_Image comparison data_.
☆ ☆ ☆ ☆ ☆ ☆ ☆

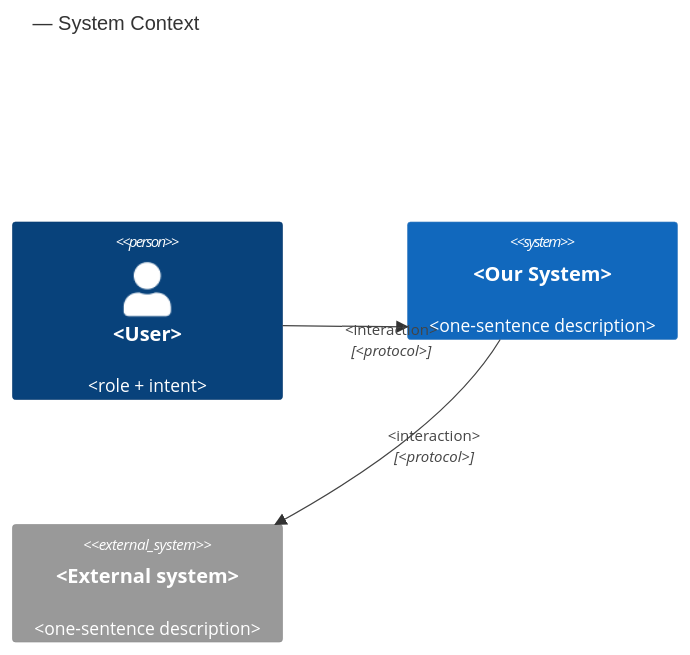
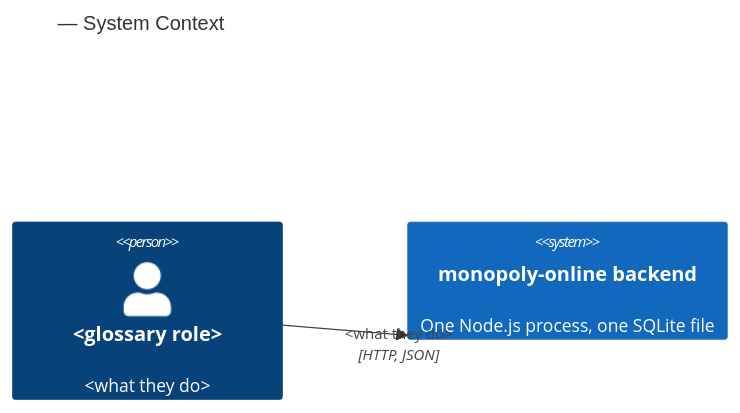
Before and after one commit to Kaavaal/monopoly-online: the first of 3 diagrams in .claude/skills/game-sad/templates/sad-template.md, drawn with Mermaid. The commit also changed other lines of this file and 15 other files, not shown here.

````diff
--- a/.claude/skills/game-sad/templates/sad-template.md
+++ b/.claude/skills/game-sad/templates/sad-template.md
@@ -93,11 +66,9 @@
 ```mermaid
 C4Context
-    title <system> — System Context
+    title <feature> — System Context
 
-    Person(user, "<User>", "<role + intent>")
-    System(system, "<Our System>", "<one-sentence description>")
-    System_Ext(ext, "<External system>", "<one-sentence description>")
+    Person(<role>, "<glossary role>", "<what they do>")
+    System(game, "monopoly-online backend", "One Node.js process, one SQLite file")
 
-    Rel(user, system, "<interaction>", "<protocol>")
-    Rel(system, ext, "<interaction>", "<protocol>")
+    Rel(<role>, game, "<what they do>", "HTTP, JSON")
 ```
````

☆ ☆ ☆ ☆ ☆ ☆ ☆

_PROBLEM REQUIREMENTS_. Your task is to find every line above containing the word "title" and copy it.

_ANSWER_.
-    title <system> — System Context
+    title <feature> — System Context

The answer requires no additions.